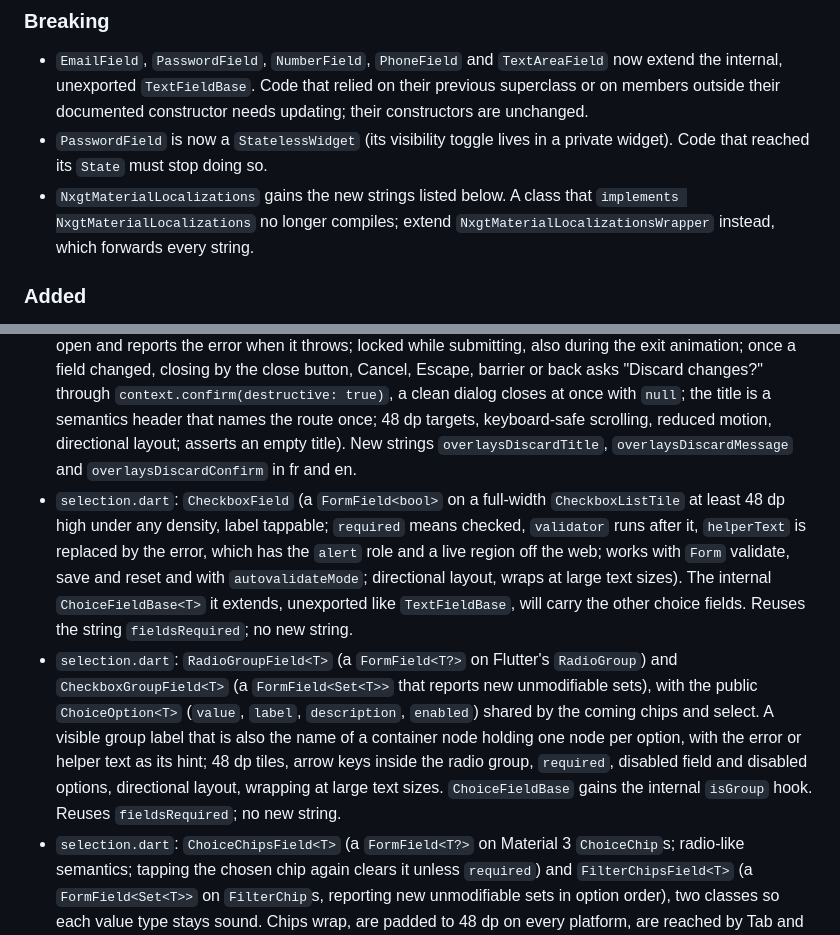
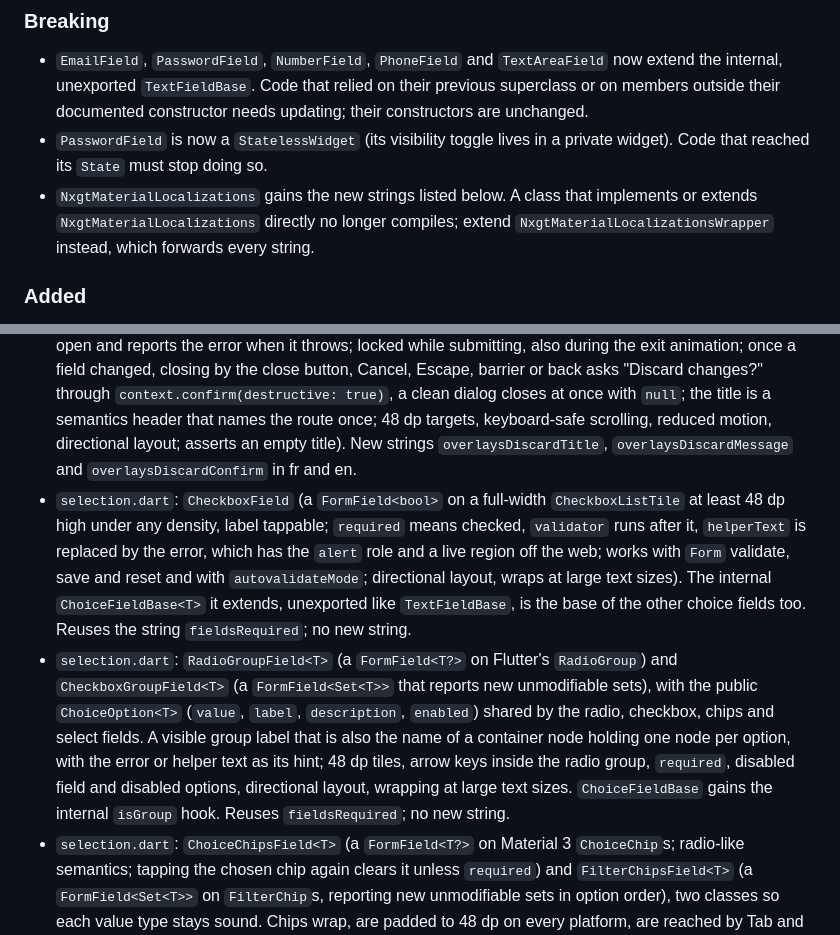
Before and after one commit to softistx/nxgt-flutter, a Markdown page: packages/nxgt_material/CHANGELOG.md, 2 parts joined by grey strips. GitHub-like rendering.

Commit message:
docs(nxgt_material): fix the 0.2.0 changelog wording
Co-Authored-By: Claude Sonnet 5.5 <noreply@anthropic.com>
Claude-Session: https://claude.ai/code/session_01W6wxaJWPk5vY25FuYZXY3A

```diff
--- a/packages/nxgt_material/CHANGELOG.md
+++ b/packages/nxgt_material/CHANGELOG.md
@@ -6,7 +6,7 @@ Adds four libraries: `display.dart`, `overlays.dart`, `selection.dart` and `coll
 
 - `EmailField`, `PasswordField`, `NumberField`, `PhoneField` and `TextAreaField` now extend the internal, unexported `TextFieldBase`. Code that relied on their previous superclass or on members outside their documented constructor needs updating; their constructors are unchanged.
 - `PasswordField` is now a `StatelessWidget` (its visibility toggle lives in a private widget). Code that reached its `State` must stop doing so.
-- `NxgtMaterialLocalizations` gains the new strings listed below. A class that `implements NxgtMaterialLocalizations` no longer compiles; extend `NxgtMaterialLocalizationsWrapper` instead, which forwards every string.
+- `NxgtMaterialLocalizations` gains the new strings listed below. A class that implements or extends `NxgtMaterialLocalizations` directly no longer compiles; extend `NxgtMaterialLocalizationsWrapper` instead, which forwards every string.
 
 ### Added
 
@@ -18,8 +18,8 @@ Adds four libraries: `display.dart`, `overlays.dart`, `selection.dart` and `coll
 - `overlays.dart`: `ConfirmDialog` and `context.confirm` (an `AlertDialog` at every window size that returns `true` on confirm and `false` on cancel, Escape, barrier tap or back; the confirm action runs an optional async `onConfirm` through `AsyncButton` with a busy state, keeps the dialog open and reports the error when it throws; `destructive` uses the error tone with AA contrast and starts the focus on Cancel; 48 dp targets, scrollable message, directional layout; asserts an empty title). `AsyncButton` gains `autofocus`. New strings `actionsCancel` and `actionsConfirm` in fr and en.
 - `overlays.dart`: `context.showAdaptiveSheet` and `AdaptiveSheet` (a modal sheet chosen by window size, not platform: a bottom sheet with a drag handle, safe area, keyboard inset and 90 % maximum height on compact, a 400 dp side sheet on the end edge, RTL-aware, from medium up; returns the popped value or `null` on the close button, Escape, barrier or back; the title is a semantics header that names the route; scrolling body; 48 dp close button; asserts an empty title). Reuses the string `actionsClose`; no new string.
 - `overlays.dart`: `FormDialog` and `context.showFormDialog` (a form in a dialog chosen by window size: full-screen with a top app bar holding the close button, the title and the submit action on compact, a dialog up to 560 dp wide with Cancel and the submit action from medium up; wraps the content in a `Form` with a `SubmitButton` that validates, shows a busy state and pops the value `onSubmit` returns, keeps the dialog open and reports the error when it throws; locked while submitting, also during the exit animation; once a field changed, closing by the close button, Cancel, Escape, barrier or back asks "Discard changes?" through `context.confirm(destructive: true)`, a clean dialog closes at once with `null`; the title is a semantics header that names the route once; 48 dp targets, keyboard-safe scrolling, reduced motion, directional layout; asserts an empty title). New strings `overlaysDiscardTitle`, `overlaysDiscardMessage` and `overlaysDiscardConfirm` in fr and en.
-- `selection.dart`: `CheckboxField` (a `FormField<bool>` on a full-width `CheckboxListTile` at least 48 dp high under any density, label tappable; `required` means checked, `validator` runs after it, `helperText` is replaced by the error, which has the `alert` role and a live region off the web; works with `Form` validate, save and reset and with `autovalidateMode`; directional layout, wraps at large text sizes). The internal `ChoiceFieldBase<T>` it extends, unexported like `TextFieldBase`, will carry the other choice fields. Reuses the string `fieldsRequired`; no new string.
-- `selection.dart`: `RadioGroupField<T>` (a `FormField<T?>` on Flutter's `RadioGroup`) and `CheckboxGroupField<T>` (a `FormField<Set<T>>` that reports new unmodifiable sets), with the public `ChoiceOption<T>` (`value`, `label`, `description`, `enabled`) shared by the coming chips and select. A visible group label that is also the name of a container node holding one node per option, with the error or helper text as its hint; 48 dp tiles, arrow keys inside the radio group, `required`, disabled field and disabled options, directional layout, wrapping at large text sizes. `ChoiceFieldBase` gains the internal `isGroup` hook. Reuses `fieldsRequired`; no new string.
+- `selection.dart`: `CheckboxField` (a `FormField<bool>` on a full-width `CheckboxListTile` at least 48 dp high under any density, label tappable; `required` means checked, `validator` runs after it, `helperText` is replaced by the error, which has the `alert` role and a live region off the web; works with `Form` validate, save and reset and with `autovalidateMode`; directional layout, wraps at large text sizes). The internal `ChoiceFieldBase<T>` it extends, unexported like `TextFieldBase`, is the base of the other choice fields too. Reuses the string `fieldsRequired`; no new string.
+- `selection.dart`: `RadioGroupField<T>` (a `FormField<T?>` on Flutter's `RadioGroup`) and `CheckboxGroupField<T>` (a `FormField<Set<T>>` that reports new unmodifiable sets), with the public `ChoiceOption<T>` (`value`, `label`, `description`, `enabled`) shared by the radio, checkbox, chips and select fields. A visible group label that is also the name of a container node holding one node per option, with the error or helper text as its hint; 48 dp tiles, arrow keys inside the radio group, `required`, disabled field and disabled options, directional layout, wrapping at large text sizes. `ChoiceFieldBase` gains the internal `isGroup` hook. Reuses `fieldsRequired`; no new string.
 - `selection.dart`: `ChoiceChipsField<T>` (a `FormField<T?>` on Material 3 `ChoiceChip`s; radio-like semantics; tapping the chosen chip again clears it unless `required`) and `FilterChipsField<T>` (a `FormField<Set<T>>` on `FilterChip`s, reporting new unmodifiable sets in option order), two classes so each value type stays sound. Chips wrap, are padded to 48 dp on every platform, are reached by Tab and toggled by Space and Enter; `ChoiceOption.description` is the chip's tooltip. Same group semantics, `required`, disabled field and options, `focusNode` rule and directional layout as the other choice fields. Reuses `fieldsRequired`; no new string.
 - `selection.dart`: `SelectField<T>` (a `FormField<T?>` around Material 3 `DropdownMenu`, which is not a form field; a field-like control filling the parent width with the label as `DropdownMenu`'s label; on a compact window with `searchable` or more than 12 options a tap opens `context.showAdaptiveSheet` with a case- and accent-insensitive search box and 48 dp option tiles, otherwise the menu, filtering when `searchable`). Disabled options are shown and not chosen, `ChoiceOption.description` is a second line, `required` or a clear button back to `null`, the error and helper text are the hint of the control and drawn once by the base footer, Enter or Space opens the menu. New strings `selectionClear` ("Clear selection" / "Effacer le choix") and `selectionNoResults` ("No results" / "Aucun résultat", shown as a live region when the sheet's search matches nothing) in both ARBs and `NxgtMaterialLocalizationsWrapper`. The sheet's search box reuses `collectionsSearchHint`.
 - `collections.dart`: `SearchField` (a search input that is not a `FormField`: a search icon, a localized hint, a 48 dp clear button shown only when there is text that emits `''` at once and keeps the focus, the `search` keyboard action, and `onChanged` debounced by `debounce`, 300 ms by default, `Duration.zero` for every keystroke; `onSubmitted` fires at once and drops a pending emission; no callback after dispose; owns its controller and focus node only when none is given, follows a swapped controller; the node is a text field of the search input type; directional layout; asserts `controller` with `initialValue`, and a negative `debounce`). New strings `collectionsSearchHint` ("Search" / "Rechercher") and `collectionsSearchClear` ("Clear search" / "Effacer la recherche") in both ARBs and `NxgtMaterialLocalizationsWrapper`.
```
Also changed, not shown: other parts of packages/nxgt_material/CHANGELOG.md (+1 -0 lines).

____

• [Work order] Images stay out, but the rest of the records must be retyped exactly.

• [Task result]
Before and after one commit to softistx/nxgt-flutter, a Markdown page: packages/nxgt_material/CHANGELOG.md, 2 parts joined by grey strips. GitHub-like rendering.

Commit message:
docs(nxgt_material): fix the 0.2.0 changelog wording
Co-Authored-By: Claude Sonnet 5.5 <noreply@anthropic.com>
Claude-Session: https://claude.ai/code/session_01W6wxaJWPk5vY25FuYZXY3A

```diff
--- a/packages/nxgt_material/CHANGELOG.md
+++ b/packages/nxgt_material/CHANGELOG.md
@@ -6,7 +6,7 @@ Adds four libraries: `display.dart`, `overlays.dart`, `selection.dart` and `coll
 
 - `EmailField`, `PasswordField`, `NumberField`, `PhoneField` and `TextAreaField` now extend the internal, unexported `TextFieldBase`. Code that relied on their previous superclass or on members outside their documented constructor needs updating; their constructors are unchanged.
 - `PasswordField` is now a `StatelessWidget` (its visibility toggle lives in a private widget). Code that reached its `State` must stop doing so.
-- `NxgtMaterialLocalizations` gains the new strings listed below. A class that `implements NxgtMaterialLocalizations` no longer compiles; extend `NxgtMaterialLocalizationsWrapper` instead, which forwards every string.
+- `NxgtMaterialLocalizations` gains the new strings listed below. A class that implements or extends `NxgtMaterialLocalizations` directly no longer compiles; extend `NxgtMaterialLocalizationsWrapper` instead, which forwards every string.
 
 ### Added
 
@@ -18,8 +18,8 @@ Adds four libraries: `display.dart`, `overlays.dart`, `selection.dart` and `coll
 - `overlays.dart`: `ConfirmDialog` and `context.confirm` (an `AlertDialog` at every window size that returns `true` on confirm and `false` on cancel, Escape, barrier tap or back; the confirm action runs an optional async `onConfirm` through `AsyncButton` with a busy state, keeps the dialog open and reports the error when it throws; `destructive` uses the error tone with AA contrast and starts the focus on Cancel; 48 dp targets, scrollable message, directional layout; asserts an empty title). `AsyncButton` gains `autofocus`. New strings `actionsCancel` and `actionsConfirm` in fr and en.
 - `overlays.dart`: `context.showAdaptiveSheet` and `AdaptiveSheet` (a modal sheet chosen by window size, not platform: a bottom sheet with a drag handle, safe area, keyboard inset and 90 % maximum height on compact, a 400 dp side sheet on the end edge, RTL-aware, from medium up; returns the popped value or `null` on the close button, Escape, barrier or back; the title is a semantics header that names the route; scrolling body; 48 dp close button; asserts an empty title). Reuses the string `actionsClose`; no new string.
 - `overlays.dart`: `FormDialog` and `context.showFormDialog` (a form in a dialog chosen by window size: full-screen with a top app bar holding the close button, the title and the submit action on compact, a dialog up to 560 dp wide with Cancel and the submit action from medium up; wraps the content in a `Form` with a `SubmitButton` that validates, shows a busy state and pops the value `onSubmit` returns, keeps the dialog open and reports the error when it throws; locked while submitting, also during the exit animation; once a field changed, closing by the close button, Cancel, Escape, barrier or back asks "Discard changes?" through `context.confirm(destructive: true)`, a clean dialog closes at once with `null`; the title is a semantics header that names the route once; 48 dp targets, keyboard-safe scrolling, reduced motion, directional layout; asserts an empty title). New strings `overlaysDiscardTitle`, `overlaysDiscardMessage` and `overlaysDiscardConfirm` in fr and en.
-- `selection.dart`: `CheckboxField` (a `FormField<bool>` on a full-width `CheckboxListTile` at least 48 dp high under any density, label tappable; `required` means checked, `validator` runs after it, `helperText` is replaced by the error, which has the `alert` role and a live region off the web; works with `Form` validate, save and reset and with `autovalidateMode`; directional layout, wraps at large text sizes). The internal `ChoiceFieldBase<T>` it extends, unexported like `TextFieldBase`, will carry the other choice fields. Reuses the string `fieldsRequired`; no new string.
-- `selection.dart`: `RadioGroupField<T>` (a `FormField<T?>` on Flutter's `RadioGroup`) and `CheckboxGroupField<T>` (a `FormField<Set<T>>` that reports new unmodifiable sets), with the public `ChoiceOption<T>` (`value`, `label`, `description`, `enabled`) shared by the coming chips and select. A visible group label that is also the name of a container node holding one node per option, with the error or helper text as its hint; 48 dp tiles, arrow keys inside the radio group, `required`, disabled field and disabled options, directional layout, wrapping at large text sizes. `ChoiceFieldBase` gains the internal `isGroup` hook. Reuses `fieldsRequired`; no new string.
+- `selection.dart`: `CheckboxField` (a `FormField<bool>` on a full-width `CheckboxListTile` at least 48 dp high under any density, label tappable; `required` means checked, `validator` runs after it, `helperText` is replaced by the error, which has the `alert` role and a live region off the web; works with `Form` validate, save and reset and with `autovalidateMode`; directional layout, wraps at large text sizes). The internal `ChoiceFieldBase<T>` it extends, unexported like `TextFieldBase`, is the base of the other choice fields too. Reuses the string `fieldsRequired`; no new string.
+- `selection.dart`: `RadioGroupField<T>` (a `FormField<T?>` on Flutter's `RadioGroup`) and `CheckboxGroupField<T>` (a `FormField<Set<T>>` that reports new unmodifiable sets), with the public `ChoiceOption<T>` (`value`, `label`, `description`, `enabled`) shared by the radio, checkbox, chips and select fields. A visible group label that is also the name of a container node holding one node per option, with the error or helper text as its hint; 48 dp tiles, arrow keys inside the radio group, `required`, disabled field and disabled options, directional layout, wrapping at large text sizes. `ChoiceFieldBase` gains the internal `isGroup` hook. Reuses `fieldsRequired`; no new string.
 - `selection.dart`: `ChoiceChipsField<T>` (a `FormField<T?>` on Material 3 `ChoiceChip`s; radio-like semantics; tapping the chosen chip again clears it unless `required`) and `FilterChipsField<T>` (a `FormField<Set<T>>` on `FilterChip`s, reporting new unmodifiable sets in option order), two classes so each value type stays sound. Chips wrap, are padded to 48 dp on every platform, are reached by Tab and toggled by Space and Enter; `ChoiceOption.description` is the chip's tooltip. Same group semantics, `required`, disabled field and options, `focusNode` rule and directional layout as the other choice fields. Reuses `fieldsRequired`; no new string.
 - `selection.dart`: `SelectField<T>` (a `FormField<T?>` around Material 3 `DropdownMenu`, which is not a form field; a field-like control filling the parent width with the label as `DropdownMenu`'s label; on a compact window with `searchable` or more than 12 options a tap opens `context.showAdaptiveSheet` with a case- and accent-insensitive search box and 48 dp option tiles, otherwise the menu, filtering when `searchable`). Disabled options are shown and not chosen, `ChoiceOption.description` is a second line, `required` or a clear button back to `null`, the error and helper text are the hint of the control and drawn once by the base footer, Enter or Space opens the menu. New strings `selectionClear` ("Clear selection" / "Effacer le choix") and `selectionNoResults` ("No results" / "Aucun résultat", shown as a live region when the sheet's search matches nothing) in both ARBs and `NxgtMaterialLocalizationsWrapper`. The sheet's search box reuses `collectionsSearchHint`.
 - `collections.dart`: `SearchField` (a search input that is not a `FormField`: a search icon, a localized hint, a 48 dp clear button shown only when there is text that emits `''` at once and keeps the focus, the `search` keyboard action, and `onChanged` debounced by `debounce`, 300 ms by default, `Duration.zero` for every keystroke; `onSubmitted` fires at once and drops a pending emission; no callback after dispose; owns its controller and focus node only when none is given, follows a swapped controller; the node is a text field of the search input type; directional layout; asserts `controller` with `initialValue`, and a negative `debounce`). New strings `collectionsSearchHint` ("Search" / "Rechercher") and `collectionsSearchClear` ("Clear search" / "Effacer la recherche") in both ARBs and `NxgtMaterialLocalizationsWrapper`.
```
Also changed, not shown: other parts of packages/nxgt_material/CHANGELOG.md (+1 -0 lines).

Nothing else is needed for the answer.